—- TRANSCRIPT OF TODAY’S VIDEO BLOG —-
Thanks for being with us again for another video blog from GlasWeld.
Today’s topic is drilling in windshield repair, is it really necessary?
To start off we wanted to talk a little about the history of drilling. Drilling got started in the mid 70s back when windshield repair was in its infancy. The main idea behind it was to help open up the break for the resin to flow in. Primarily, this was important because the technology was only available to use what’s called a screw thread style injector. You’re really just forcing the resin in and hoping the air and moisture come out on their own. Of course, drilling really helped to get the resin in with that type of technology. But as we all know it’s not 1975 anymore, the windshield repair technology has really come a long way, to the point that now we have extremely strong vacuums and technology that allows us to hold the vacuum while forcing resin in. So drilling is really no longer necessary due to the advancement of the windshield repair techniques and products.

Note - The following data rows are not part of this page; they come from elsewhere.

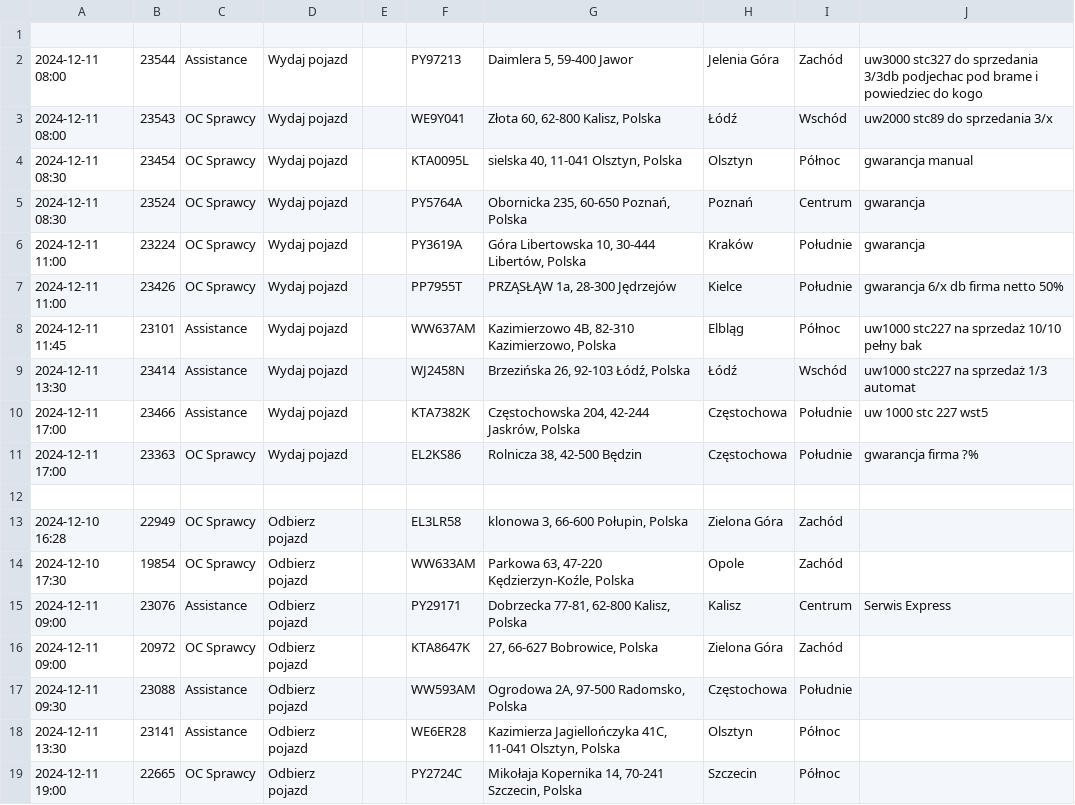
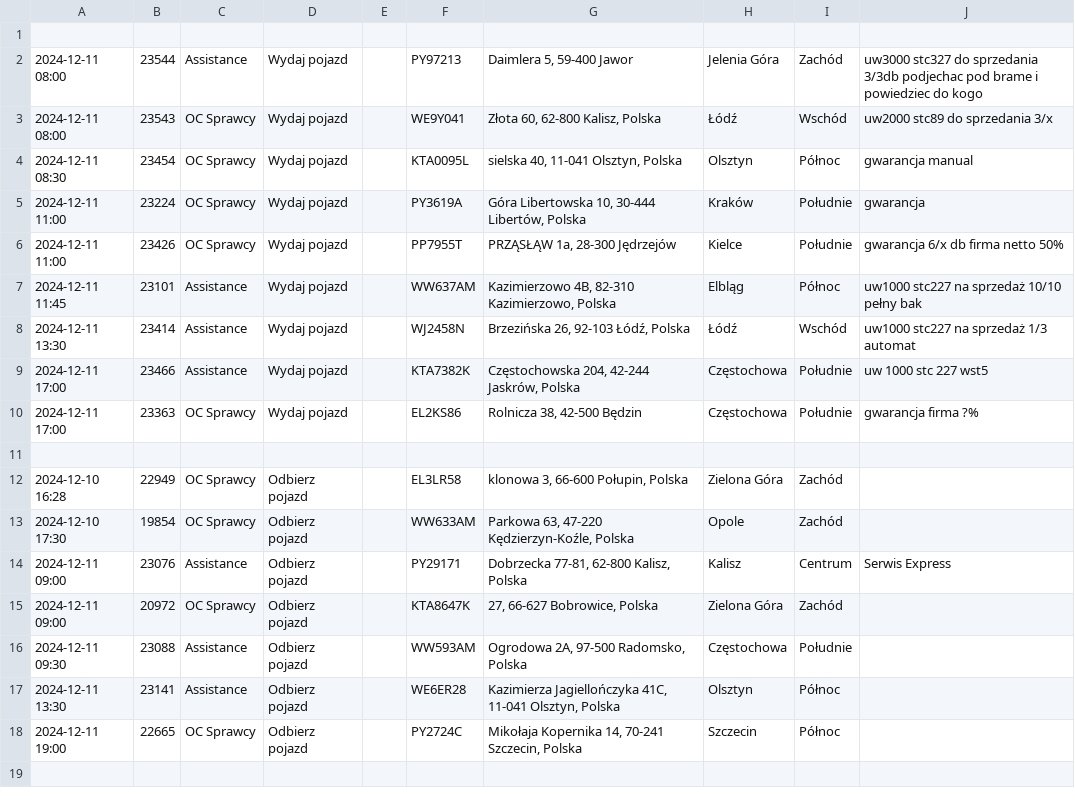
Before and after one commit to chojnacky/chojnacky.github.io, a CSV file: tabela.csv, drawn as a sheet.

Commit message:
Dodanie lub aktualizacja pliku tabela.csv

```diff
--- a/tabela.csv
+++ b/tabela.csv
@@ -4,3 +4,2 @@
 2024-12-11 08:30;23454;OC Sprawcy;Wydaj pojazd;;KTA0095L;sielska 40, 11-041 Olsztyn, Polska;Olsztyn;Północ;gwarancja manual
-2024-12-11 08:30;23524;OC Sprawcy;Wydaj pojazd;;PY5764A;Obornicka 235, 60-650 Poznań, Polska;Poznań;Centrum;gwarancja
 2024-12-11 11:00;23224;OC Sprawcy;Wydaj pojazd;;PY3619A;Góra Libertowska 10, 30-444 Libertów, Polska;Kraków;Południe;gwarancja
```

The other factor to consider when deciding whether to drill or not is cost. Of course, drill bits are not real expensive, but the cost can add up if drilling when it’s unnecessary. So why drill if you don’t have to. The other thing to consider is the inherent risk of drilling.
When you drill, it’s very easy for the drill to scoot across the glass, causing a little scratch on the glass. It’s also easy for the vibration of the drill to cause a little leg to spread during the repair process. The other possibility is drilling too deep and contacting the polyvinyl butyral or PVB, the plastic layer in-between the two sheets of glass. If you do that, then you have also compromised the structural integrity of the windshield.
The other factor in deciding when to drill or not, is the quality and visibility of the final repair. We all want a great repair and as we know if you’ve done a great repair, what is really visible at the end is the impact point. By drilling, we tend to make the impact point more visible to the human eye. But you might ask what are some alternative techniques we can use to drilling. Probably the most important technique to learn is to use a fixed tip probe before you start any repair to thoroughly clean out the impact point first. And secondly to probe the entire break before starting, to help open up any channels of the break that might be sort of closed up. This will ensure that once you put your injector on the break that the resin will flow more readily without requiring drilling.
Thanks for being with us again for another video blog with GlasWeld. Look forward to seeing you next time!